[Exercise aim]:
All that is needed is a count of the lines in this data that contain the word "рассмотреть".

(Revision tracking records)
————————

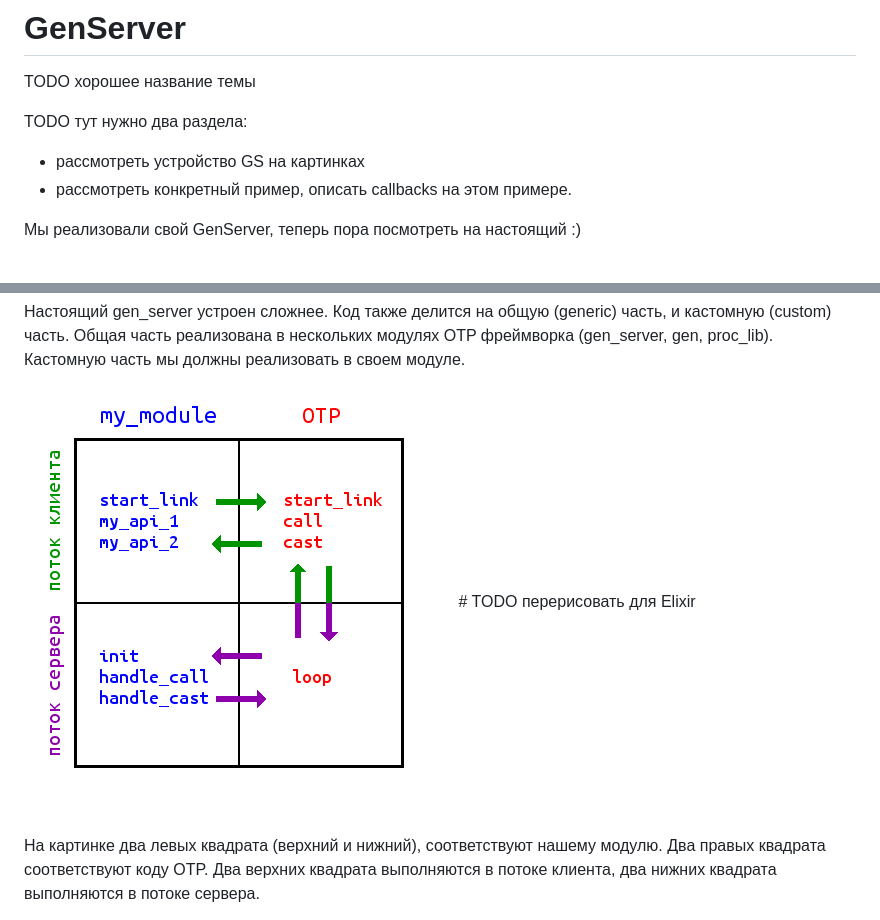
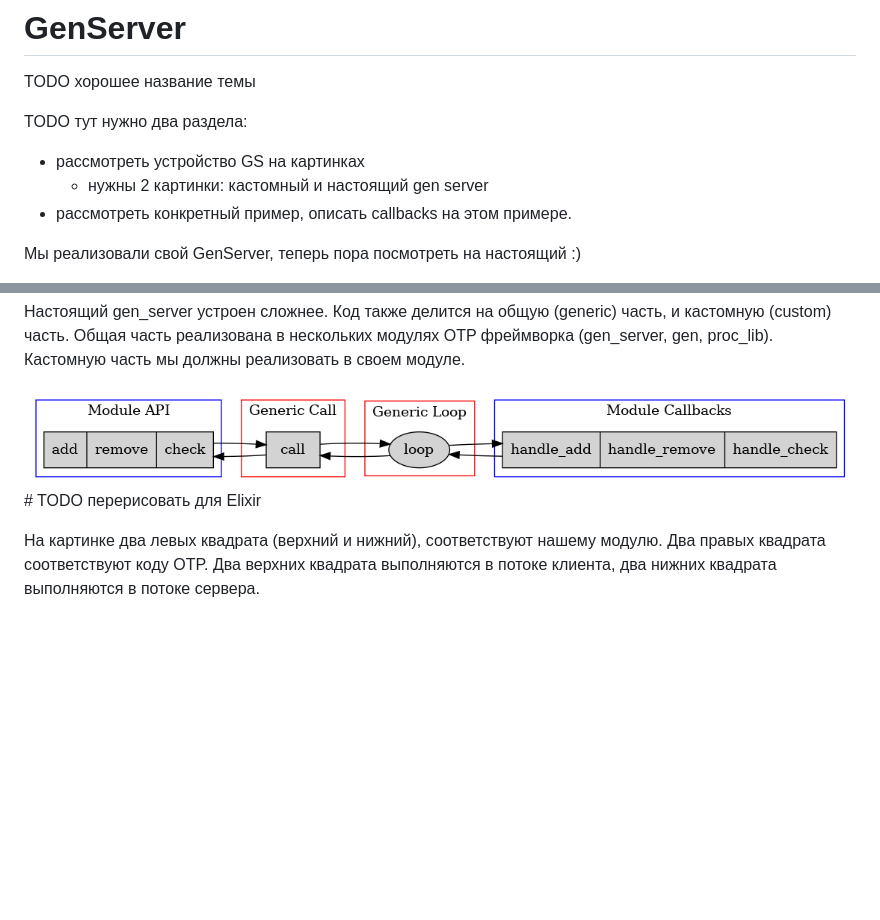
Before and after one commit to yzh44yzh/elixir_course, a Markdown page: lesson_10/10_04_gen_server_module.md, 2 parts joined by grey strips. GitHub-like rendering; pictures changed too: lesson_10/img/gen_server.png; blank space fills up the shorter version.

Commit message:
images for lesson 10 and 11

```diff
--- a/lesson_10/10_04_gen_server_module.md
+++ b/lesson_10/10_04_gen_server_module.md
@@ -7,6 +7,7 @@ TODO хорошее название темы
 
 TODO тут нужно два раздела:
 - рассмотреть устройство GS на картинках
+  - нужны 2 картинки: кастомный и настоящий gen server
 - рассмотреть конкретный пример, описать callbacks на этом примере.
 
 
```
Also changed, not shown: lesson_10/img/gen_server.erl.png (added), lesson_11/img/otp.png (added), 2 other files.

————————

[Answer section]:
2